PROBLEM STATEMENT:
Every line in the data below that includes "color" belongs in the answer, copied as it stands.
▼
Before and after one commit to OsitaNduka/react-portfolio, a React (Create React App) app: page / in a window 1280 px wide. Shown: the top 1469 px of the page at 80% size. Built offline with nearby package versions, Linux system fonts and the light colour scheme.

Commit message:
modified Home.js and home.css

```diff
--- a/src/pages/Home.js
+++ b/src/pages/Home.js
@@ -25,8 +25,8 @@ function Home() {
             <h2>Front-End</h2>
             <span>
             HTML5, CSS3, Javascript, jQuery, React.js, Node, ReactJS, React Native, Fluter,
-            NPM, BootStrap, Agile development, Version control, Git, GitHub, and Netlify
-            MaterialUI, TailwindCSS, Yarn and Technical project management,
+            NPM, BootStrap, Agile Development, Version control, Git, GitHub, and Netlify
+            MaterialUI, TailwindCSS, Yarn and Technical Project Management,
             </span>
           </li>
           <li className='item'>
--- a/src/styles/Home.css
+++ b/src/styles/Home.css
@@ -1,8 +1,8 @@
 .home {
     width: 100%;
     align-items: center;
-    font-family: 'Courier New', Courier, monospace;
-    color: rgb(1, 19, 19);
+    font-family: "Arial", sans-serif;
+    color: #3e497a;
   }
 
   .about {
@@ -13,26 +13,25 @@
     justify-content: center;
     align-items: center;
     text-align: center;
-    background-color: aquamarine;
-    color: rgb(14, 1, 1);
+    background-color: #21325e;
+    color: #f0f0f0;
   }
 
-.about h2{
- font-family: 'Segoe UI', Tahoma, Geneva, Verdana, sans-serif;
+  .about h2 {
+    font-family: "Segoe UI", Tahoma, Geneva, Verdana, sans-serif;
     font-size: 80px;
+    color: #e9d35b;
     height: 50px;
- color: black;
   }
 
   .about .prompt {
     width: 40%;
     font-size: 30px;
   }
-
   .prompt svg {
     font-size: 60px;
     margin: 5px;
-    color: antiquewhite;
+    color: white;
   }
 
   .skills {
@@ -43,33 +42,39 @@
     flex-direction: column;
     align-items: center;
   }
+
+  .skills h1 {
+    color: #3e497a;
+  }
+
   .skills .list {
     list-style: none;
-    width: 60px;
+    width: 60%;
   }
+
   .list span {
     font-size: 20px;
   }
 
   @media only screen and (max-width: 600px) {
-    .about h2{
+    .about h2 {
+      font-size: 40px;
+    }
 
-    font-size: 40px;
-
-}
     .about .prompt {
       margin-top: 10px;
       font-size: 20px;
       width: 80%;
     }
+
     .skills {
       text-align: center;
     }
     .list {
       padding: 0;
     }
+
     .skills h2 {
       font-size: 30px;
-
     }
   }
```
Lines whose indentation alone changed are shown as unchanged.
▲
WRITTEN ANSWER:
-    color: rgb(1, 19, 19);
+    color: #3e497a;
-    background-color: aquamarine;
-    color: rgb(14, 1, 1);
+    background-color: #21325e;
+    color: #f0f0f0;
+    color: #e9d35b;
- color: black;
-    color: antiquewhite;
+    color: white;
+    color: #3e497a;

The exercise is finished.